=== Instructions to follow ===
Find the lines holding the string "Чезаро" in the data, then copy all of them.

=== Before and after images ===
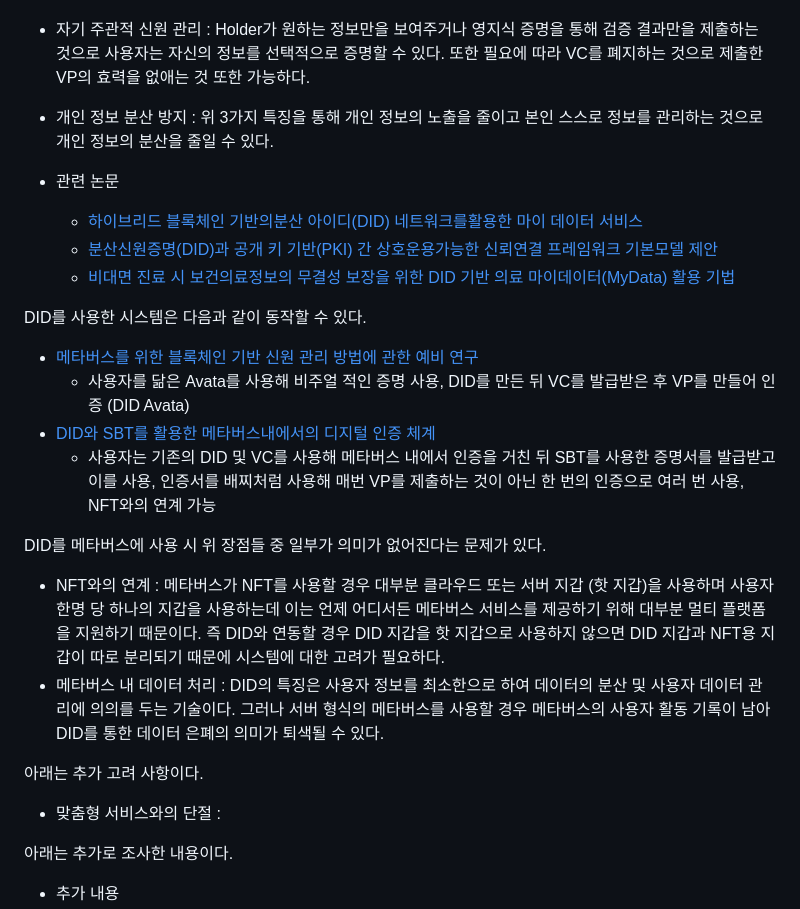
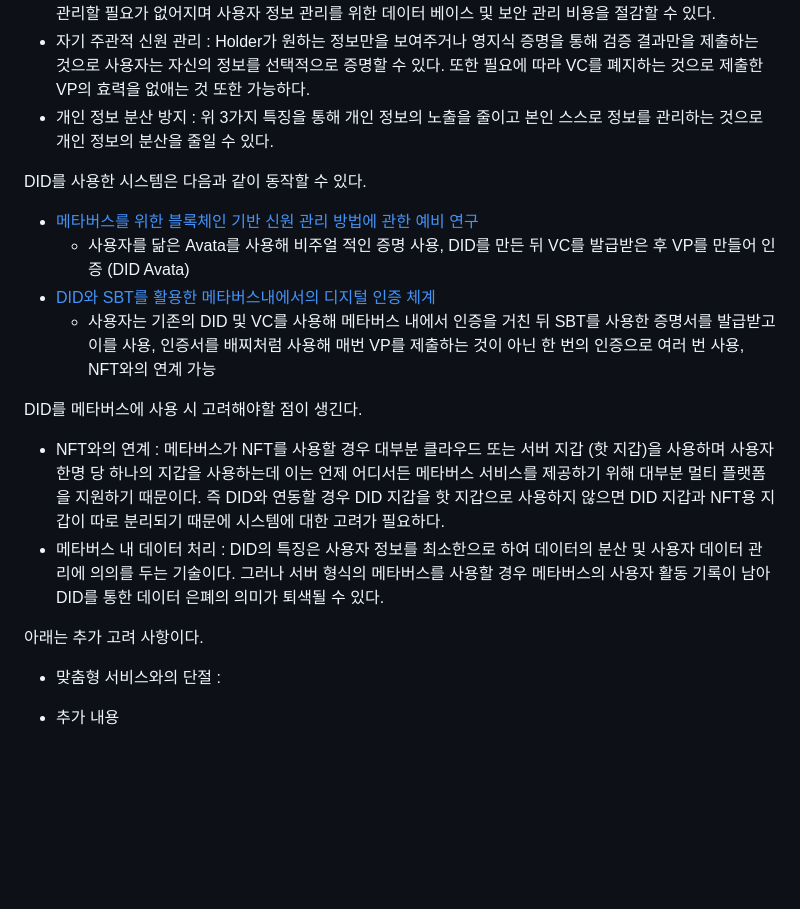
Before and after one commit to geunkim/Metaverse, a Markdown page: Metaverse.md, the part around one of its changes. GitHub-like rendering; blank space fills up the shorter version.

```diff
--- a/Metaverse.md
+++ b/Metaverse.md
@@ -75,11 +98,6 @@ DID의 정점은 다음과 같다.
 - 자기 주관적 신원 관리 : Holder가 원하는 정보만을 보여주거나 영지식 증명을 통해 검증 결과만을 제출하는 것으로 사용자는 자신의 정보를 선택적으로 증명할 수 있다. 또한 필요에 따라 VC를 폐지하는 것으로 제출한 VP의 효력을 없애는 것 또한 가능하다.
 - 개인 정보 분산 방지 : 위 3가지 특징을 통해 개인 정보의 노출을 줄이고 본인 스스로 정보를 관리하는 것으로 개인 정보의 분산을 줄일 수 있다.
 
-- 관련 논문
-    - [하이브리드 블록체인 기반의분산 아이디(DID) 네트워크를활용한 마이 데이터 서비스](https://m.riss.kr/recommender/click.do?db=1&link_type=sdTogether&p_mat_type=be54d9b8bc7cdb09&control_no=d545742cdc8d7513ffe0bdc3ef48d419)
-    - [분산신원증명(DID)과 공개 키 기반(PKI) 간 상호운용가능한 신뢰연결 프레임워크 기본모델 제안](https://www.dbpia.co.kr/journal/articleDetail?nodeId=NODE11147666)
-    - [비대면 진료 시 보건의료정보의 무결성 보장을 위한 DID 기반 의료 마이데이터(MyData) 활용 기법](https://www.dbpia.co.kr/journal/articleDetail?nodeId=NODE11227879)
-
 DID를 사용한 시스템은 다음과 같이 동작할 수 있다.
 
 - [메타버스를 위한 블록체인 기반 신원 관리 방법에 관한 예비 연구](https://www.dbpia.co.kr/journal/articleDetail?nodeId=NODE11229705)
@@ -87,7 +105,7 @@ DID를 사용한 시스템은 다음과 같이 동작할 수 있다.
 - [DID와 SBT를 활용한 메타버스내에서의 디지털 인증 체계](https://www.dbpia.co.kr/journal/articleDetail?nodeId=NODE11183788)
   - 사용자는 기존의 DID 및 VC를 사용해 메타버스 내에서 인증을 거친 뒤 SBT를 사용한 증명서를 발급받고 이를 사용, 인증서를 배찌처럼 사용해 매번 VP를 제출하는 것이 아닌 한 번의 인증으로 여러 번 사용, NFT와의 연계 가능
 
-DID를 메타버스에 사용 시 위 장점들 중 일부가 의미가 없어진다는 문제가 있다.
+DID를 메타버스에 사용 시 고려해야할 점이 생긴다.
 
 - NFT와의 연계 : 메타버스가 NFT를 사용할 경우 대부분 클라우드 또는 서버 지갑 (핫 지갑)을 사용하며 사용자 한명 당 하나의 지갑을 사용하는데 이는 언제 어디서든 메타버스 서비스를 제공하기 위해 대부분 멀티 플랫폼을 지원하기 때문이다. 즉 DID와 연동할 경우 DID 지갑을 핫 지갑으로 사용하지 않으면 DID 지갑과 NFT용 지갑이 따로 분리되기 때문에 시스템에 대한 고려가 필요하다.
 - 메타버스 내 데이터 처리 : DID의 특징은 사용자 정보를 최소한으로 하여 데이터의 분산 및 사용자 데이터 관리에 의의를 두는 기술이다. 그러나 서버 형식의 메타버스를 사용할 경우 메타버스의 사용자 활동 기록이 남아 DID를 통한 데이터 은폐의 의미가 퇴색될 수 있다.
@@ -95,8 +113,6 @@ DID를 메타버스에 사용 시 위 장점들 중 일부가 의미가 없어
 아래는 추가 고려 사항이다.
 
 - 맞춤형 서비스와의 단절 :
-
-아래는 추가로 조사한 내용이다.
 
 - 추가 내용
   - [메타버스에서의 탈중앙화 자율 조직과 Web 3.0 동향 및 미래 가능성에 대한 고찰](https://www.dbpia.co.kr/journal/articleDetail?nodeId=NODE11118497)
```
Also changed, not shown: other parts of Metaverse.md (+39 -13 lines).
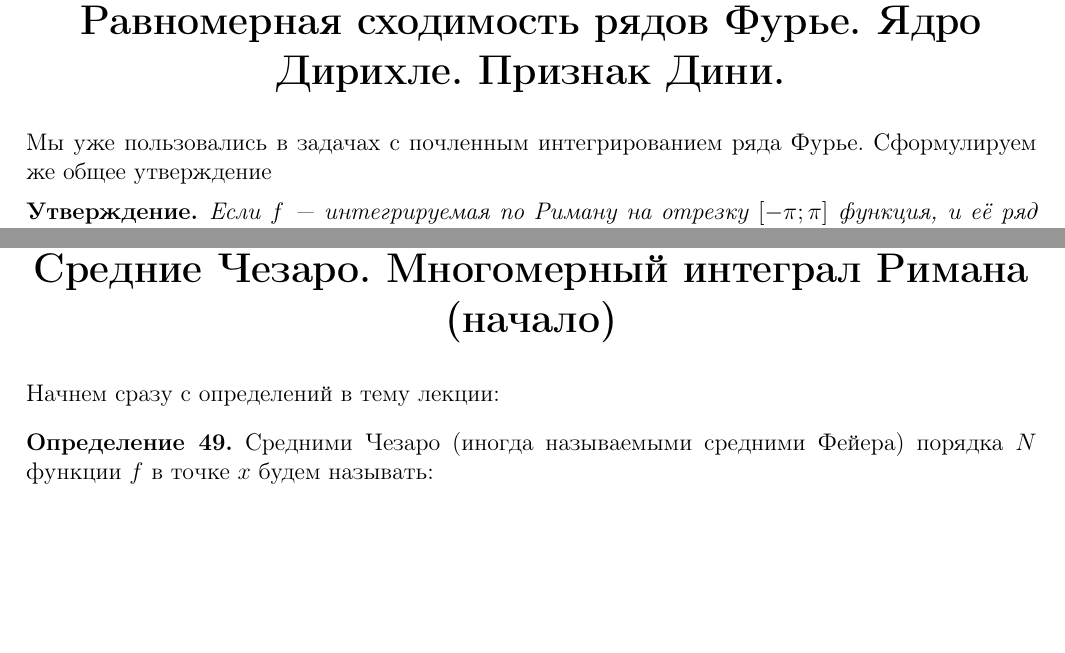
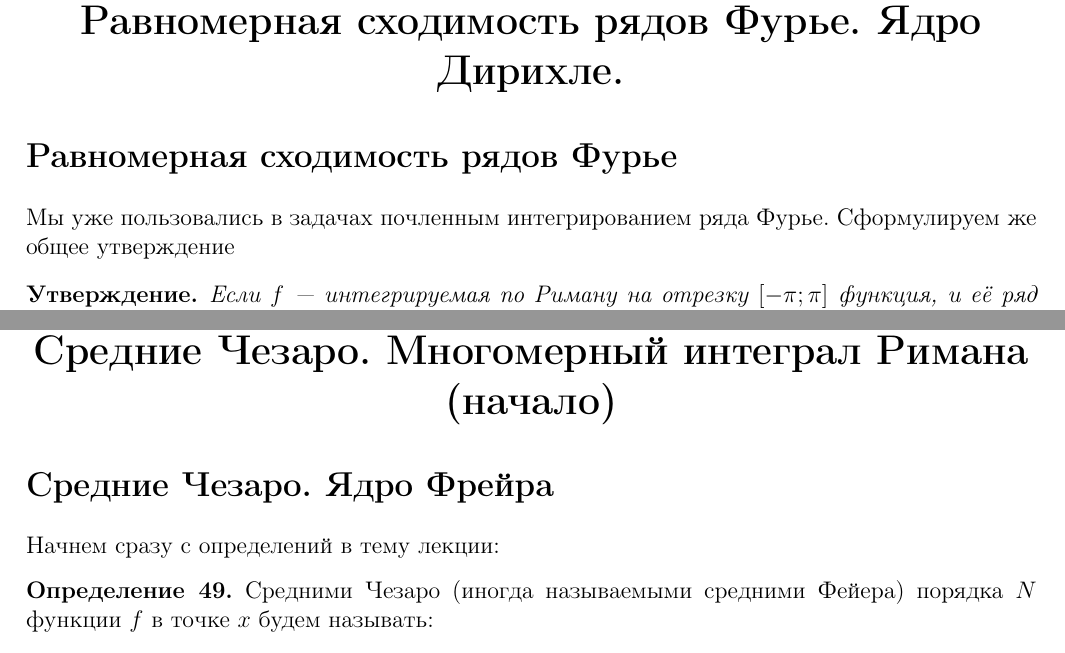
Before and after one commit to hse-ami/lectures, a LaTeX document (calculus_16-17_2course/calculus_16-17_2course.tex, which reads calculus_16-17_2course/lectures/calculus_21_[06.03.2017].tex, calculus_16-17_2course/lectures/calculus_23_[20.03.2017].tex): two parts of pages 76 and 81 of 83 before the commit and two parts of pages 77 and 82 of 84 after it, joined at a grey line, cut so that both start at the same text, the shorter picture padded with empty space. Compiled offline with pdfLaTeX.

Commit message:
subsection names added

```diff
--- a/calculus_16-17_2course/lectures/calculus_21_[06.03.2017].tex
+++ b/calculus_16-17_2course/lectures/calculus_21_[06.03.2017].tex
@@ -1,6 +1,7 @@
 \pagestyle{fancy}
-\section{Лекция 21 от 06.03.2017 \\ Равномерная сходимость рядов Фурье. Ядро Дирихле. Признак Дини.}
-Мы уже пользовались в задачах с почленным интегрированием ряда Фурье. Сформулируем же общее утверждение
+\section{Лекция 21 от 06.03.2017 \\ Равномерная сходимость рядов Фурье. Ядро Дирихле.}
+\subsection{Равномерная сходимость рядов Фурье}
+Мы уже пользовались в задачах почленным интегрированием ряда Фурье. Сформулируем же общее утверждение
 \begin{Statement}
 	Если $f$ --- интегрируемая по Риману на отрезку $[-\pi;\pi]$  функция, и её ряд Фурье по тригонометрической системе есть
 	$$
--- a/calculus_16-17_2course/lectures/calculus_23_[20.03.2017].tex
+++ b/calculus_16-17_2course/lectures/calculus_23_[20.03.2017].tex
@@ -1,5 +1,6 @@
 \pagestyle{fancy}
 \section{Лекция 23 от 20.03.2017 \\ Средние Чезаро. Многомерный интеграл Римана (начало)}
+	\subsection{Средние Чезаро. Ядро Фрейра}
 	Начнем сразу с определений в тему лекции:
 	\begin{Def}
 		Средними Чезаро (иногда называемыми средними Фейера) порядка $N$ функции $f$ в точке $x$ будем называть:
```
Also changed, not shown: calculus_16-17_2course/lectures/calculus_21_[06.03.2017].tex (10 more changed lines).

=== Solution ===
 \section{Лекция 23 от 20.03.2017 \\ Средние Чезаро. Многомерный интеграл Римана (начало)}
+	\subsection{Средние Чезаро. Ядро Фрейра}
 		Средними Чезаро (иногда называемыми средними Фейера) порядка $N$ функции $f$ в точке $x$ будем называть:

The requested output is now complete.